4aUW15. Automatic classification of low-frequency Arctic ambient noise.

Michael V. Greening

Datavision Computing Services Ltd., 203-1545 Pandora Ave., Victoria, BC V8R 6R1, Canada

John M. Ozard

Stanley E. Dosso

Esquimalt Defence Res. Detachment, FMO Victoria, BC V0S 1B0, Canada

A technique is described which can be used to automatically classify Arctic ambient noise data collected using an array of hydrophones suspended below the ice. The technique is currently designed for analyzing low-frequency (5--60 Hz) noise collected from the central Arctic pack ice. It is capable of distinguishing between nearby or distant active pressure-ridging events, thermal ice-cracking events, biological noise, cable strum, flow noise, and microseisms. Different noise types are distinguished by the power spectra, cross spectral matrices, noise directivity, and modal decomposition of the received sound. The technique is designed to be used in a real-time system which can automatically classify the dominant noise contained in the data over a specified time interval. This technique is applied to data obtained in the Lincoln Sea over 5 days in April 1988 to show how the ambient noise characteristics change with time during this period. Application of the algorithms produced a quantitative classification of the noise type that was clearly recognized in displays of the distinguishing measures.

Standards Committee S12 on Noise. Working group chairs will report on their progress for the production of noise standards.
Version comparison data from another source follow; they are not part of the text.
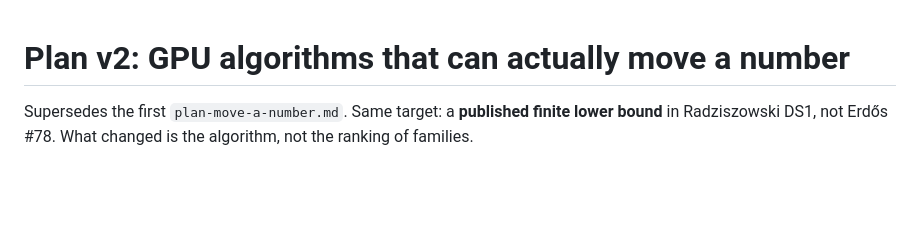
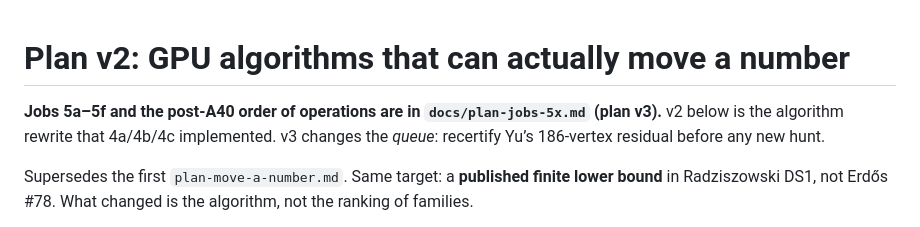
Before and after one commit to pageman/ramsey-gpu-constructions, a Markdown page: docs/plan-move-a-number.md, the part around the change. Rendered like a GitHub page; blank space fills up the shorter version.

```diff
--- a/docs/plan-move-a-number.md
+++ b/docs/plan-move-a-number.md
@@ -1,4 +1,9 @@
 # Plan v2: GPU algorithms that can actually move a number
+
+**Jobs 5a–5f and the post-A40 order of operations are in
+`docs/plan-jobs-5x.md` (plan v3).** v2 below is the algorithm rewrite
+that 4a/4b/4c implemented. v3 changes the *queue*: recertify Yu’s
+186-vertex residual before any new hunt.
 
 Supersedes the first `plan-move-a-number.md`. Same target: a **published finite
 lower bound** in Radziszowski DS1, not Erdős #78. What changed is the
```
Also changed, not shown: README.md (+9 -0 lines), docs/plan-jobs-5x.md (added, +322 -0 lines).
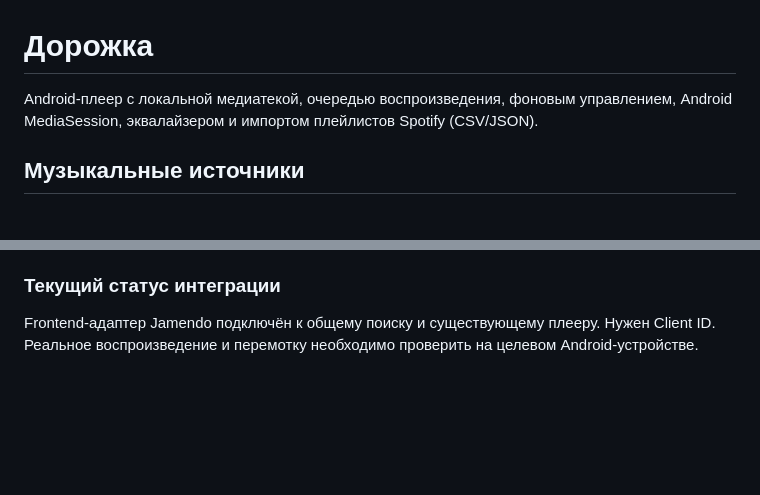
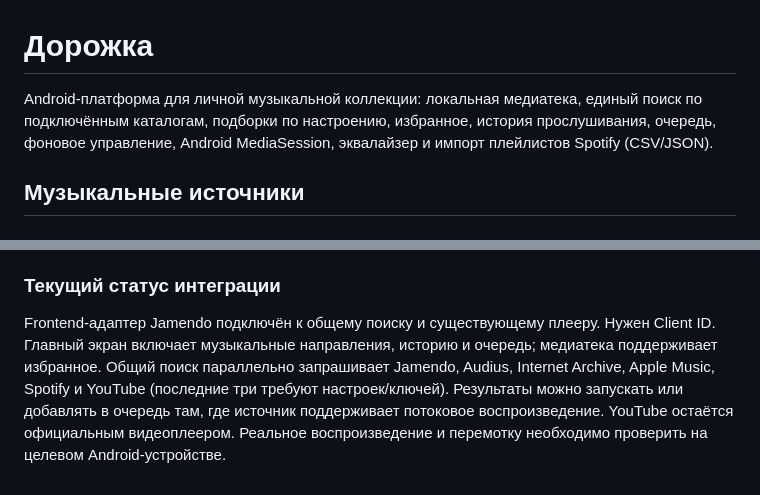
Before and after one commit to ReyRizuko/doroshka, a Markdown page: README.md, 2 parts joined by grey strips. Drawn GitHub-style; blank space fills up the shorter version.

Commit message:
Document discovery and personal music library

```diff
--- a/README.md
+++ b/README.md
@@ -1,6 +1,6 @@
 # Дорожка
 
-Android-плеер с локальной медиатекой, очередью воспроизведения, фоновым управлением, Android MediaSession, эквалайзером и импортом плейлистов Spotify (CSV/JSON).
+Android-платформа для личной музыкальной коллекции: локальная медиатека, единый поиск по подключённым каталогам, подборки по настроению, избранное, история прослушивания, очередь, фоновое управление, Android MediaSession, эквалайзер и импорт плейлистов Spotify (CSV/JSON).
 
 ## Музыкальные источники
 
@@ -104,4 +104,4 @@ curl -X POST http://localhost:8000/api/v1/admin/tracks \
 
 ### Текущий статус интеграции
 
-Frontend-адаптер Jamendo подключён к общему поиску и существующему плееру. Нужен Client ID. Реальное воспроизведение и перемотку необходимо проверить на целевом Android-устройстве.
+Frontend-адаптер Jamendo подключён к общему поиску и существующему плееру. Нужен Client ID. Главный экран включает музыкальные направления, историю и очередь; медиатека поддерживает избранное. Общий поиск параллельно запрашивает Jamendo, Audius, Internet Archive, Apple Music, Spotify и YouTube (последние три требуют настроек/ключей). Результаты можно запускать или добавлять в очередь там, где источник поддерживает потоковое воспроизведение. YouTube остаётся официальным видеоплеером. Реальное воспроизведение и перемотку необходимо проверить на целевом Android-устройстве.
```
The interaction with ISO/TC 43/SC1 and ISO/TC 94/SC12 activities will also be discussed, with reference to the international standards under preparation. the Chairs of the respective U.S. Technical Advisory Groups (H. E. von Gierke and E. H. Berger) will report on current activities of these international Technical Subcommittees under ISO. Scope of S12: Standards, specifications and terminology in the field of acoustical noise pertaining to methods of measurement, evaluation and control; including biological safety, tolerance and comfort and physical acoustics as related to environmental and occupational noise.